Finally, how bond markets react to a breach of the debt ceiling is entirely out of the Treasury's hands. If bondholders like China decide to dump U.S. Treasuries as if they're high-risk bonds, no one can stop them from doing so — which would result in a massive spike in U.S. interest rate payments, as well as the unraveling of a global financial system that is tied to the U.S. bond market.
3. They think Democrats will cave
Obama has explicitly told Republicans that he isn't willing to negotiate on the debt ceiling.
Yet there are still some Republicans who think the president will do just that. "The public awakening to what is happening here is going to ultimately compel the Democrats to negotiate and compromise," Rep. Tom McClintock (R-Calif.) told National Review on Tuesday — after two weeks of polls that steadily show a strong majority of voters blaming the GOP for the shutdown debacle.
The GOP's insistence that it is "winning" the argument bears all the hallmarks of the conservative echo chamber that surrounded the 2012 election, which left Republicans shocked when Obama won a second term over Mitt Romney. They might be equally surprised when the mid-October deadline hits and the White House hasn't repealed ObamaCare.
Still, at least there is some precedent to back this theory: Obama did allow Republicans to use the debt ceiling as leverage in budget negotiations in 2011, which resulted in the much-maligned sequester.
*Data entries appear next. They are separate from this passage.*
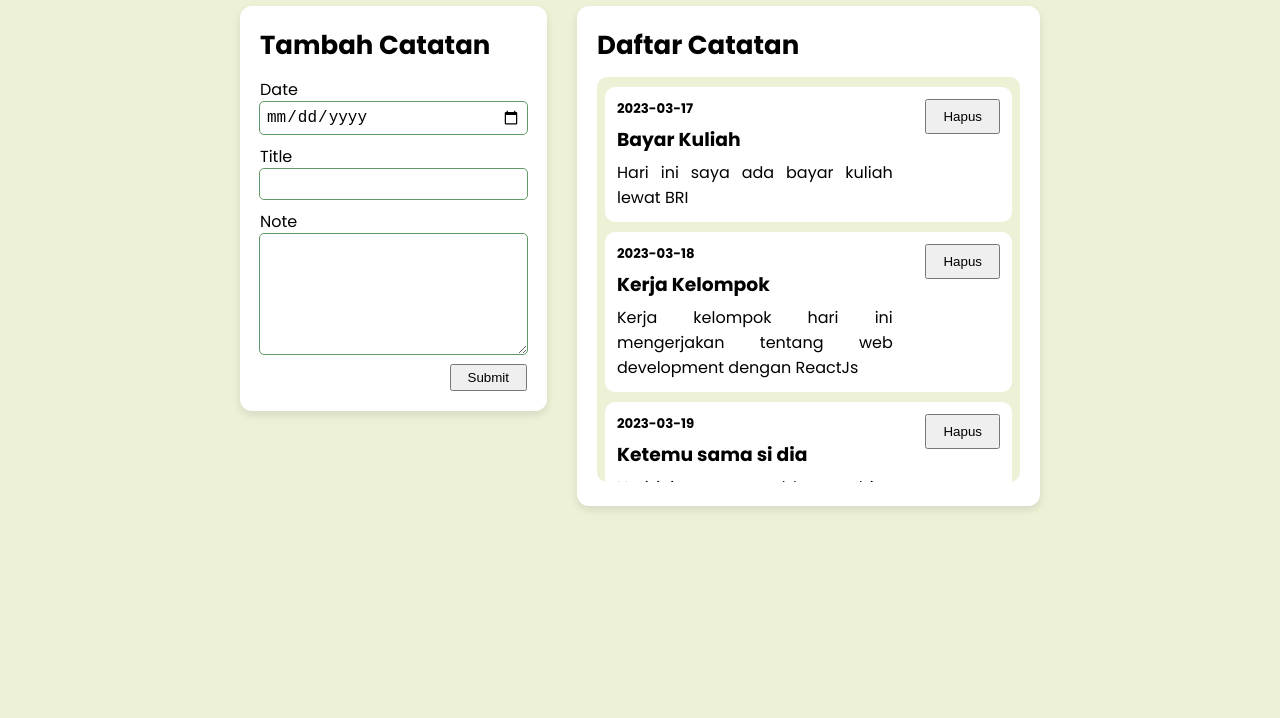
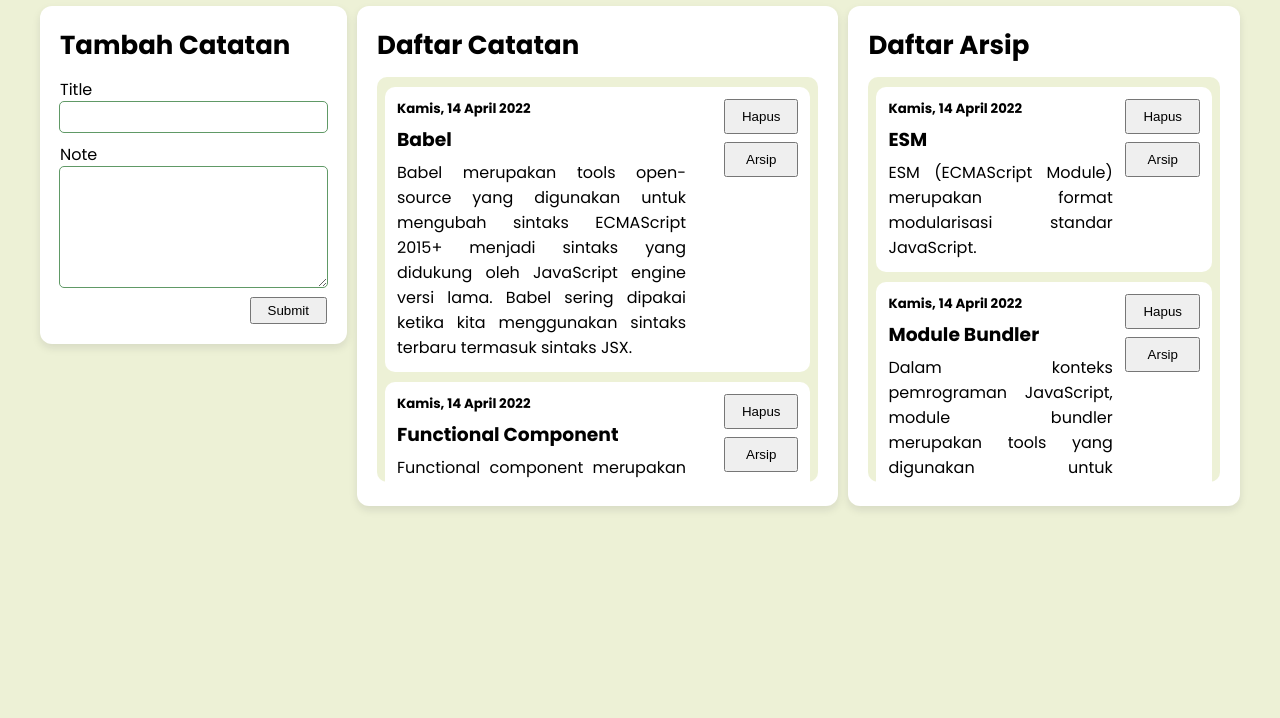
Before and after one commit to ariefhk/arxp-catatan-ku-cc, a React app: page / in a window 1280 px wide. Shown: the part 82-800 px from the top of the page. Built offline with nearby package versions, Linux system fonts and the light colour scheme.

Commit message:
add new upodate

```diff
--- a/src/components/CatatanApp.js
+++ /dev/null
@@ -1,52 +0,0 @@
-import React from "react";
-import { getData } from "../utils/data";
-import CatatanInput from "./CatatatnInput";
-import Catatanlist from "./CatatanList";
-
-class CatatanApp extends React.Component {
-  constructor(props) {
-    super(props);
-    this.state = {
-      notes: getData(),
-    };
-    this.onAddNote = this.onAddNote.bind(this);
-    this.onDeleteNote = this.onDeleteNote.bind(this);
-  }
-
-  onAddNote({ date, title, note }) {
-    this.setState((previous) => {
-      return {
-        notes: [
-          ...previous.notes,
-          {
-            id: +new Date(),
-            date,
-            title,
-            note,
-          },
-        ],
-      };
-    });
-  }
-
-  onDeleteNote(id) {
-    let dataNew = this.state.notes.filter((note) => note.id !== id);
-    this.setState({ notes: dataNew });
-  }
-
-  render() {
-    const { notes } = this.state;
-
-    return (
-      <div className="catatan-app">
-        <h1>Catatan Ku</h1>
-        <div className="catatan-app__wrapper">
-          <CatatanInput addNote={this.onAddNote} />
-          <Catatanlist notes={notes} deleteNote={this.onDeleteNote} />
-        </div>
-      </div>
-    );
-  }
-}
-
-export default CatatanApp;
--- /dev/null
+++ b/src/components/CatatanApp/index.js
@@ -0,0 +1,104 @@
+import React from "react";
+import CatatanInput from "../CatatanInput";
+import Catatanlist from "../CatatanList";
+import { getInitialData, showFormattedDate } from "../../utils/data";
+import styles from "./style.module.css";
+
+class CatatanApp extends React.Component {
+  constructor(props) {
+    super(props);
+    this.state = {
+      notes: getInitialData(),
+      isRed: false,
+    };
+
+    this.onAddNote = this.onAddNote.bind(this);
+    this.onDeleteNote = this.onDeleteNote.bind(this);
+    this.onArchived = this.onArchived.bind(this);
+  }
+
+  onAddNote({ date, title, note }) {
+    this.setState((previous) => {
+      return {
+        notes: [
+          ...previous.notes,
+          {
+            id: +new Date(),
+            date,
+            title,
+            note,
+          },
+        ],
+      };
+    });
+  }
+
+  onDeleteNote(id) {
+    let dataNew = this.state.notes.filter((note) => note.id !== id);
+    this.setState({ notes: dataNew });
+  }
+
+  onArchived(id) {
+    let dataNew = this.state.notes.filter((note) => note.id === id)[0];
+    let modified = { ...dataNew, archived: true };
+    console.log(modified);
+    this.setState((prevState) => {
+      return {
+        notes: [...prevState.notes.filter((note) => note.id !== id), modified],
+      };
+    });
+  }
+
+  render() {
+    const { notes } = this.state;
+
+    return (
+      <div className={styles.container}>
+        <h1 className={styles.font}>Catatan Ku</h1>
+        <div className={styles.notesWrapper}>
+          <CatatanInput addNote={this.onAddNote} />
+          <div className={styles.listWrapper}>
+            <Catatanlist
+              notes={notes}
+              deleteNote={this.onDeleteNote}
+              archivedNote={this.onArchived}
+            />
+            <div className={styles.listContainer}>
+              <h2>Daftar Arsip</h2>
+              <div className={styles.list}>
+                {notes.length ? (
+                  notes.map(
+                    (note) =>
+                      note.archived && (
+                        <div key={note.id} className={styles.listItem}>
+                          <div className={styles.listItemData}>
+                            <h5>{showFormattedDate(note.createdAt)}</h5>
+                            <h3>{note.title}</h3>
+                            <p>{note.body}</p>
+                          </div>
+                          <div className={styles.listItemBtn}>
+                            <button onClick={() => this.onDeleteNote(note.id)}>
+                              Hapus
+                            </button>
+                            <button onClick={() => this.onDeleteNote(note.id)}>
+                              Arsip
+                            </button>
+                          </div>
+                        </div>
+                      )
+                  )
+                ) : (
+                  <div className={styles.listNoItem}>
+                    <h1>Tidak Ada Data!</h1>
+                  </div>
+                )}
+              </div>
+            </div>
+          </div>
+        </div>
+      </div>
+    );
+  }
+}
+
+export default CatatanApp;
--- /dev/null
+++ b/src/components/CatatanApp/style.module.css
@@ -0,0 +1,121 @@
+/* catatan-app start */
+.container {
+  max-width: 1200px;
+  margin: 0 auto;
+}
+.font {
+  margin: 20px 0px;
+  text-align: center;
+}
+/* catatan-app end */
+
+.notesWrapper {
+  justify-content: center;
+  display: flex;
+  gap: 10px;
+}
+
+.listWrapper {
+  display: flex;
+  gap: 10px;
+}
+
+/* Test 1 */
+/* catatan-list start */
+.listContainer {
+  padding: 20px;
+  height: 500px;
+  background: #fff;
+  border-radius: 12px;
+  box-shadow: 0 4px 8px rgba(15, 23, 42, 0.1);
+}
+
+.listContainer h2 {
+  font-size: 2.6rem;
+  margin-bottom: 12px;
+}
+
+.list {
+  display: flex;
+  flex-direction: column;
+  border-radius: 10px;
+  height: 88%;
+  overflow: hidden;
+  background-color: #edf1d6;
+  overflow-y: scroll;
+}
+
+.listItem {
+  display: flex;
+  justify-content: space-between;
+  gap: 10px;
+  border-radius: 10px;
+  padding: 12px;
+  background-color: #fff;
+  margin-top: 10px;
+  margin-left: 8px;
+  margin-right: 8px;
+}
+
+.listItemData {
+  width: 72%;
+  display: flex;
+  flex-direction: column;
+  gap: 6px;
+}
+.listItem p {
+  text-align: justify;
+}
+
+.listItemBtn {
+  display: flex;
+  flex-direction: column;
+  gap: 8px;
+}
+
+.listItemBtn button {
+  padding: 8px 16px;
+}
+
+.listNoItem {
+  width: 437px;
+  height: 100%;
+  display: flex;
+  justify-content: center;
+  align-items: center;
+}
+.listNoItem h3 {
+  text-align: center;
+}
+/* catatan-list end */
+
+/* Scrollbar start */
+
+/* width */
+::-webkit-scrollbar {
+  width: 8px;
+}
+
+/* Track */
+::-webkit-scrollbar-track {
+  background-color: #9dc08b;
+  border-radius: 8px;
+}
+
+/* Handle */
+::-webkit-scrollbar-thumb {
+  background: #609966;
+  border-radius: 10px;
+}
+
+/* Handle on hover */
+::-webkit-scrollbar-thumb:hover {
+  background: #609966;
+}
+/* Scrollbar end */
+
+/* Test 2 */
+
+.test {
+  color: red;
+}
--- a/src/components/CatatatnInput.js
+++ b/src/components/CatatanInput/index.js
@@ -1,10 +1,10 @@
 import React from "react";
+import styles from "./style.module.css";
 
 export default class CatatanInput extends React.Component {
   constructor(props) {
     super(props);
     this.state = {
-      date: "",
       title: "",
       note: "",
     };
@@ -18,10 +18,7 @@ export default class CatatanInput extends React.Component {
     let nameInput = event.target.name;
     let value = event.target.value;
 
-    if (nameInput === "date") {
-      this.setState({ ...this.state, date: value });
-      console.log("value Date: ", value);
-    } else if (nameInput === "title") {
+    if (nameInput === "title") {
       this.setState({ ...this.state, title: value });
       console.log("value Title: ", value);
     } else if (nameInput === "note") {
@@ -32,7 +29,6 @@ export default class CatatanInput extends React.Component {
 
   onClearForm() {
     this.setState({
-      date: "",
       title: "",
       note: "",
       isUpdate: false,
@@ -46,23 +42,13 @@ export default class CatatanInput extends React.Component {
   }
 
   render() {
-    const { date, title, note } = this.state;
+    const { title, note } = this.state;
 
     return (
-      <div className="catatan-form">
+      <div className={styles.formContainer}>
         <h2>Tambah Catatan</h2>
-        <form className="catatan-form__body" onSubmit={this.onHandleSubmit}>
-          <div className="catatan-form__body__box">
-            <label htmlFor="date">Date</label>
-            <input
-              type="date"
-              id="date"
-              name="date"
-              value={date}
-              onChange={this.onChangeHandler}
-            />
-          </div>
-          <div className="catatan-form__body__box">
+        <form className={styles.formBody} onSubmit={this.onHandleSubmit}>
+          <div className={styles.formInputContainer}>
             <label htmlFor="title">Title</label>
             <input
               type="text"
@@ -72,8 +58,7 @@ export default class CatatanInput extends React.Component {
               onChange={this.onChangeHandler}
             />
           </div>
-
-          <div className="catatan-form__body__box">
+          <div className={styles.formInputContainer}>
             <label htmlFor="note">Note</label>
             <textarea
               name="note"
--- /dev/null
+++ b/src/components/CatatanInput/style.module.css
@@ -0,0 +1,43 @@
+/* catatanm-form start */
+.formContainer {
+  padding: 20px;
+  height: max-content;
+  display: flex;
+  flex-direction: column;
+  background: #fff;
+  border-radius: 12px;
+  box-shadow: 0 4px 8px rgba(15, 23, 42, 0.1);
+}
+
+.formContainer h2 {
+  font-size: 2.6rem;
+  margin-bottom: 12px;
+}
+
+.formBody {
+  display: flex;
+  flex-direction: column;
+  gap: 10px;
+}
+
+.formBody button {
+  width: max-content;
+  align-self: flex-end;
+  padding: 4px 16px;
+}
+
+.formInputContainer {
+  display: flex;
+  flex-direction: column;
+}
+
+.formInputContainer input,
+.formInputContainer textarea {
+  padding: 6px;
+  font-size: 1.6rem;
+  border: none;
+  outline: 1px solid #609966;
+  border-radius: 4px;
+}
+
+/* catatanm-form end */
--- a/src/components/CatatanList.js
+++ /dev/null
@@ -1,29 +0,0 @@
-import React from "react";
-
-export default function Catatanlist({ notes, deleteNote }) {
-  return (
-    <div className="catatan-list">
-      <h2>Daftar Catatan</h2>
-      <div className="catatan-list__body">
-        {notes.length ? (
-          notes.map((note) => (
-            <div key={note.id} className="catatan-list__body__item">
-              <div className="item-data">
-                <h5>{note.date}</h5>
-                <h3>{note.title}</h3>
-                <p>{note.note}</p>
-              </div>
-              <div className="item-btn">
-                <button onClick={() => deleteNote(note.id)}>Hapus</button>
-              </div>
-            </div>
-          ))
-        ) : (
-          <div className="catatan-list__body__noItem">
-            <h1>Tidak Ada Data!</h1>
-          </div>
-        )}
-      </div>
-    </div>
-  );
-}
--- /dev/null
+++ b/src/components/CatatanList/index.js
@@ -0,0 +1,35 @@
+import React from "react";
+import { showFormattedDate } from "../../utils/data";
+import styles from "./style.module.css";
+
+export default function Catatanlist({ notes, deleteNote, archivedNote }) {
+  return (
+    <div className={styles.listContainer}>
+      <h2>Daftar Catatan</h2>
+      <div className={styles.list}>
+        {notes.length ? (
+          notes.map(
+            (note) =>
+              !note.archived && (
+                <div key={note.id} className={styles.listItem}>
+                  <div className={styles.listItemData}>
+                    <h5>{showFormattedDate(note.createdAt)}</h5>
+                    <h3>{note.title}</h3>
+                    <p>{note.body}</p>
+                  </div>
+                  <div className={styles.listItemBtn}>
+                    <button onClick={() => deleteNote(note.id)}>Hapus</button>
+                    <button onClick={() => archivedNote(note.id)}>Arsip</button>
+                  </div>
+                </div>
+              )
+          )
+        ) : (
+          <div className={styles.listNoItem}>
+            <h1>Tidak Ada Data!</h1>
+          </div>
+        )}
+      </div>
+    </div>
+  );
+}
--- /dev/null
+++ b/src/components/CatatanList/style.module.css
@@ -0,0 +1,92 @@
+/* catatan-list start */
+.listContainer {
+  padding: 20px;
+  height: 500px;
+  background: #fff;
+  border-radius: 12px;
+  box-shadow: 0 4px 8px rgba(15, 23, 42, 0.1);
+}
+
+.listContainer h2 {
+  font-size: 2.6rem;
+  margin-bottom: 12px;
+}
+
+.list {
+  display: flex;
+  flex-direction: column;
+  border-radius: 10px;
+  height: 88%;
+  overflow: hidden;
+  background-color: #edf1d6;
+  overflow-y: scroll;
+}
+
+.listItem {
+  display: flex;
+  justify-content: space-between;
+  gap: 10px;
+  border-radius: 10px;
+  padding: 12px;
+  background-color: #fff;
+  margin-top: 10px;
+  margin-left: 8px;
+  margin-right: 8px;
+}
+
+.listItemData {
+  width: 72%;
+  display: flex;
+  flex-direction: column;
+  gap: 6px;
+}
+.listItem p {
+  text-align: justify;
+}
+
+.listItemBtn {
+  display: flex;
+  flex-direction: column;
+  gap: 8px;
+}
+
+.listItemBtn button {
+  padding: 8px 16px;
+}
+
+.listNoItem {
+  width: 437px;
+  height: 100%;
+  display: flex;
+  justify-content: center;
+  align-items: center;
+}
+.listNoItem h3 {
+  text-align: center;
+}
+/* catatan-list end */
+
+/* Scrollbar start */
+
+/* width */
+::-webkit-scrollbar {
+  width: 8px;
+}
+
+/* Track */
+::-webkit-scrollbar-track {
+  background-color: #9dc08b;
+  border-radius: 8px;
+}
+
+/* Handle */
+::-webkit-scrollbar-thumb {
+  background: #609966;
+  border-radius: 10px;
+}
+
+/* Handle on hover */
+::-webkit-scrollbar-thumb:hover {
+  background: #609966;
+}
+/* Scrollbar end */
--- a/src/index.css
+++ b/src/index.css
@@ -29,160 +29,3 @@ body {
   background-color: var(--color1);
 }
 /* Setup font-size end */
-
-/* catatan-app start */
-.catatan-app {
-  max-width: 800px;
-  margin: 0 auto;
-}
-.catatan-app h1 {
-  margin: 20px 0px;
-  text-align: center;
-}
-/* catatan-app end */
-
-/* catatan-app__wrapper start */
-.catatan-app__wrapper {
-  justify-content: center;
-  display: flex;
-  gap: 30px;
-}
-
-/* catatan-app__wrapper end */
-
-/* catatanm-form start */
-.catatan-form {
-  padding: 20px;
-  height: max-content;
-  display: flex;
-  flex-direction: column;
-  background: #fff;
-  border-radius: 12px;
-  box-shadow: 0 4px 8px rgba(15, 23, 42, 0.1);
-}
-
-.catatan-form h2 {
-  font-size: 2.6rem;
-  margin-bottom: 12px;
-}
-
-.catatan-form__body {
-  display: flex;
-  flex-direction: column;
-  gap: 10px;
-}
-
-.catatan-form__body__box {
-  display: flex;
-  flex-direction: column;
-}
-
-.catatan-form__body__box input,
-.catatan-form__body__box textarea {
-  padding: 6px;
-  font-size: 1.6rem;
-  border: none;
-  outline: 1px solid #609966;
-  border-radius: 4px;
-}
-
-.catatan-form__body button {
-  width: max-content;
-  align-self: flex-end;
-  padding: 4px 16px;
-}
-
-/* catatanm-form end */
-
-/* catatan-list start */
-.catatan-list {
-  padding: 20px;
-  height: 500px;
-  background: #fff;
-  border-radius: 12px;
-  box-shadow: 0 4px 8px rgba(15, 23, 42, 0.1);
-}
-
-.catatan-list h2 {
-  font-size: 2.6rem;
-  margin-bottom: 12px;
-}
-
-.catatan-list__body {
-  display: flex;
-  flex-direction: column;
-  border-radius: 10px;
-  height: 88%;
-  overflow: hidden;
-  background-color: #edf1d6;
-  overflow-y: scroll;
-}
-
-.catatan-list__body__item {
-  display: flex;
-  justify-content: space-between;
-  gap: 10px;
-  border-radius: 10px;
-  padding: 12px;
-  background-color: #fff;
-  margin-top: 10px;
-  margin-left: 8px;
-  margin-right: 8px;
-}
-
-.item-data {
-  width: 72%;
-  display: flex;
-  flex-direction: column;
-  gap: 6px;
-}
-.item-data p {
-  text-align: justify;
-}
-
-.item-btn {
-  display: flex;
-  flex-direction: column;
-  gap: 8px;
-}
-
-.item-btn button {
-  padding: 8px 16px;
-}
-
-.catatan-list__body__noItem {
-  width: 437px;
-  height: 100%;
-  display: flex;
-  justify-content: center;
-  align-items: center;
-}
-.catatan-list__body__noItem h3 {
-  text-align: center;
-}
-/* catatan-list end */
-
-/* Scrollbar start */
-
-/* width */
-::-webkit-scrollbar {
-  width: 8px;
-}
-
-/* Track */
-::-webkit-scrollbar-track {
-  background-color: #9dc08b;
-  border-radius: 8px;
-}
-
-/* Handle */
-::-webkit-scrollbar-thumb {
-  background: #609966;
-  border-radius: 10px;
-}
-
-/* Handle on hover */
-::-webkit-scrollbar-thumb:hover {
-  background: #609966;
-}
-/* Scrollbar end */
--- a/src/utils/data.js
+++ b/src/utils/data.js
@@ -1,24 +1,56 @@
-const getData = () => {
-  return [
+const getInitialData = () => [
   {
     id: 1,
-      date: "2023-03-17",
-      title: "Bayar Kuliah",
-      note: "Hari ini saya ada bayar kuliah lewat BRI",
+    title: "Babel",
+    body: "Babel merupakan tools open-source yang digunakan untuk mengubah sintaks ECMAScript 2015+ menjadi sintaks yang didukung oleh JavaScript engine versi lama. Babel sering dipakai ketika kita menggunakan sintaks terbaru termasuk sintaks JSX.",
+    createdAt: "2022-04-14T04:27:34.572Z",
+    archived: false,
   },
   {
     id: 2,
-      date: "2023-03-18",
-      title: "Kerja Kelompok",
-      note: "Kerja kelompok hari ini mengerjakan tentang web development dengan ReactJs",
+    title: "Functional Component",
+    body: "Functional component merupakan React component yang dibuat menggunakan fungsi JavaScript. Agar fungsi JavaScript dapat disebut component ia harus mengembalikan React element dan dipanggil layaknya React component.",
+    createdAt: "2022-04-14T04:27:34.572Z",
+    archived: false,
   },
   {
     id: 3,
-      date: "2023-03-19",
-      title: "Ketemu sama si dia",
-      note: "Hari ini un-expected banget bisa ketemu dia di library, lumayan bisa makin kenal dengan ngebariniin ngomong hahaha",
+    title: "Modularization",
+    body: "Dalam konteks pemrograman JavaScript, modularization merupakan teknik dalam memecah atau menggunakan kode dalam berkas JavaScript secara terpisah berdasarkan tanggung jawabnya masing-masing.",
+    createdAt: "2022-04-14T04:27:34.572Z",
+    archived: false,
+  },
+  {
+    id: 4,
+    title: "Lifecycle",
+    body: "Dalam konteks React component, lifecycle merupakan kumpulan method yang menjadi siklus hidup mulai dari component dibuat (constructor), dicetak (render), pasca-cetak (componentDidMount), dan sebagainya. ",
+    createdAt: "2022-04-14T04:27:34.572Z",
+    archived: false,
+  },
+  {
+    id: 5,
+    title: "ESM",
+    body: "ESM (ECMAScript Module) merupakan format modularisasi standar JavaScript.",
+    createdAt: "2022-04-14T04:27:34.572Z",
+    archived: true,
+  },
+  {
+    id: 6,
+    title: "Module Bundler",
+    body: "Dalam konteks pemrograman JavaScript, module bundler merupakan tools yang digunakan untuk menggabungkan seluruh modul JavaScript yang digunakan oleh aplikasi menjadi satu berkas.",
+    createdAt: "2022-04-14T04:27:34.572Z",
+    archived: true,
   },
 ];
+
+const showFormattedDate = (date) => {
+  const options = {
+    weekday: "long",
+    year: "numeric",
+    month: "long",
+    day: "numeric",
+  };
+  return new Date(date).toLocaleDateString("id-ID", options);
 };
 
-export { getData };
+export { getInitialData, showFormattedDate };
```
Lines whose indentation alone changed are shown as unchanged.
Also, plenty of smart observers are arguing Obama will have to give the GOP something to help the party walk back from the ledge, even though it will likely be far more modest than what the Tea Party expects.
4. Wall Street isn't freaking out
During the financial crisis in 2008, when an intransigent Republican caucus helped scuttle a bill to rescue Wall Street, the Dow Jones tanked, leading then-Treasury Secretary Hank Paulson to literally beg on his knees for Democratic support from Speaker Nancy Pelosi (D-Calif.).
In the debt ceiling crisis of 2013, however, markets have been eerily calm, putting no pressure on Republicans to soften their stance.
The reason is that investors don't believe Congress has grown so irresponsible that it would actually do such a monstrously self-destructive thing. And therein lies a big problem, says Andrew Ross Sorkin at The New York Times:
Here’s the perversity of Wall Street’s psychology: The more Wall Street is convinced that Washington will act rationally and raise the debt ceiling, most likely at the 11th hour, the less pressure there will be on lawmakers to reach an agreement. That will make it more likely a deal isn’t reached. [The New York Times]
If the big banks don't speak up, it could be their turn to get down on bended knee.